> Work order
With all images left out, restate the records below exactly as written.

[Opening Records provided section]

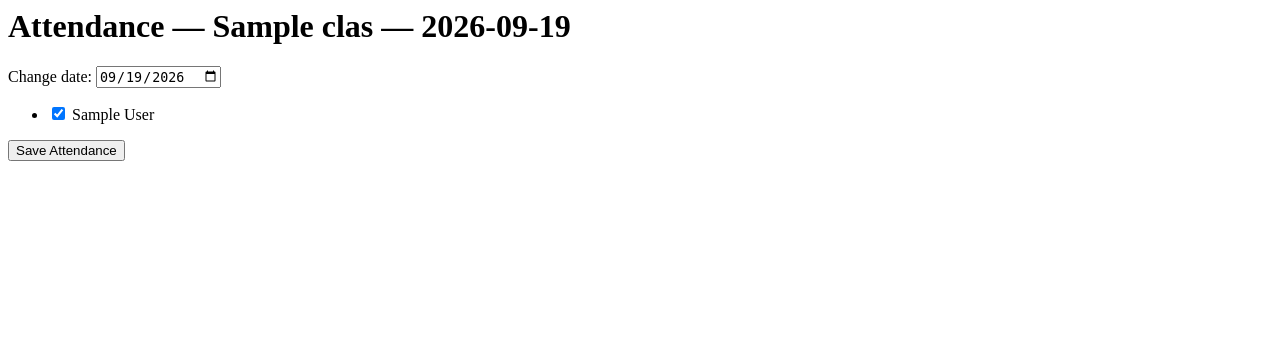
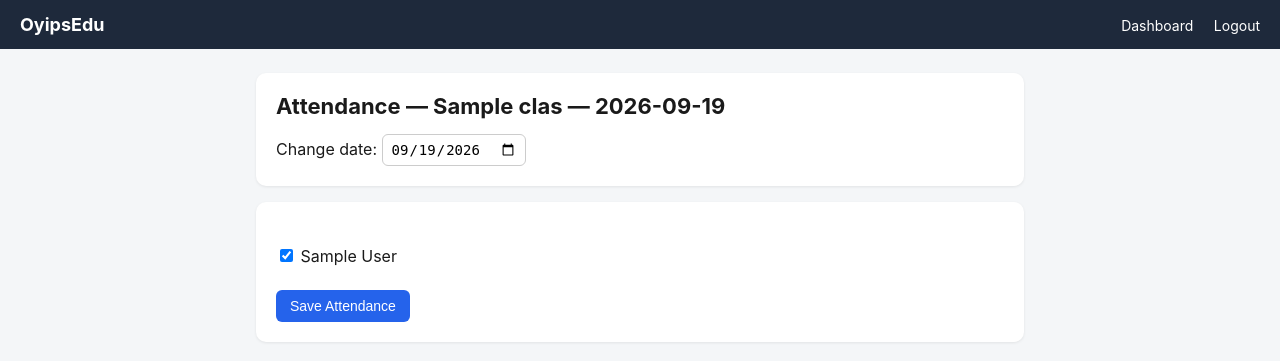
Before and after one commit to Oyips/School_Admin, a Django app: page /attendance/1/ in a window 1280 px wide. Shown: the top 361 px of the page. Run offline with Django 5.2, Linux system fonts and the light colour scheme; a user stored in the database is signed in; data comes from the database, SQL or seed files in the repository; tables that the repository leaves empty hold one stand-in row (values such as "Sample post").

Commit message:
update app/school_app/templates/school_app/mark_attendance.html

```diff
--- a/app/school_app/templates/school_app/mark_attendance.html
+++ b/app/school_app/templates/school_app/mark_attendance.html
@@ -1,11 +1,15 @@
+{% extends 'school_app/base.html' %}
+{% block content %}
+<div class="card">
   <h1>Attendance — {{ school_class.name }} — {{ selected_date }}</h1>
-
   <form method="get">
     <label>Change date:
       <input type="date" name="date" value="{{ selected_date }}" onchange="this.form.submit()">
     </label>
   </form>
+</div>
 
+<div class="card">
   <form method="post">
     {% csrf_token %}
     <ul>
@@ -20,3 +24,5 @@
     </ul>
     <button type="submit">Save Attendance</button>
   </form>
+</div>
+{% endblock %}
```
Lines whose indentation alone changed are shown as unchanged.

[Closing Records provided section]

> Task result
Before and after one commit to Oyips/School_Admin, a Django app: page /attendance/1/ in a window 1280 px wide. Shown: the top 361 px of the page. Run offline with Django 5.2, Linux system fonts and the light colour scheme; a user stored in the database is signed in; data comes from the database, SQL or seed files in the repository; tables that the repository leaves empty hold one stand-in row (values such as "Sample post").

Commit message:
update app/school_app/templates/school_app/mark_attendance.html

```diff
--- a/app/school_app/templates/school_app/mark_attendance.html
+++ b/app/school_app/templates/school_app/mark_attendance.html
@@ -1,11 +1,15 @@
+{% extends 'school_app/base.html' %}
+{% block content %}
+<div class="card">
   <h1>Attendance — {{ school_class.name }} — {{ selected_date }}</h1>
-
   <form method="get">
     <label>Change date:
       <input type="date" name="date" value="{{ selected_date }}" onchange="this.form.submit()">
     </label>
   </form>
+</div>
 
+<div class="card">
   <form method="post">
     {% csrf_token %}
     <ul>
@@ -20,3 +24,5 @@
     </ul>
     <button type="submit">Save Attendance</button>
   </form>
+</div>
+{% endblock %}
```
Lines whose indentation alone changed are shown as unchanged.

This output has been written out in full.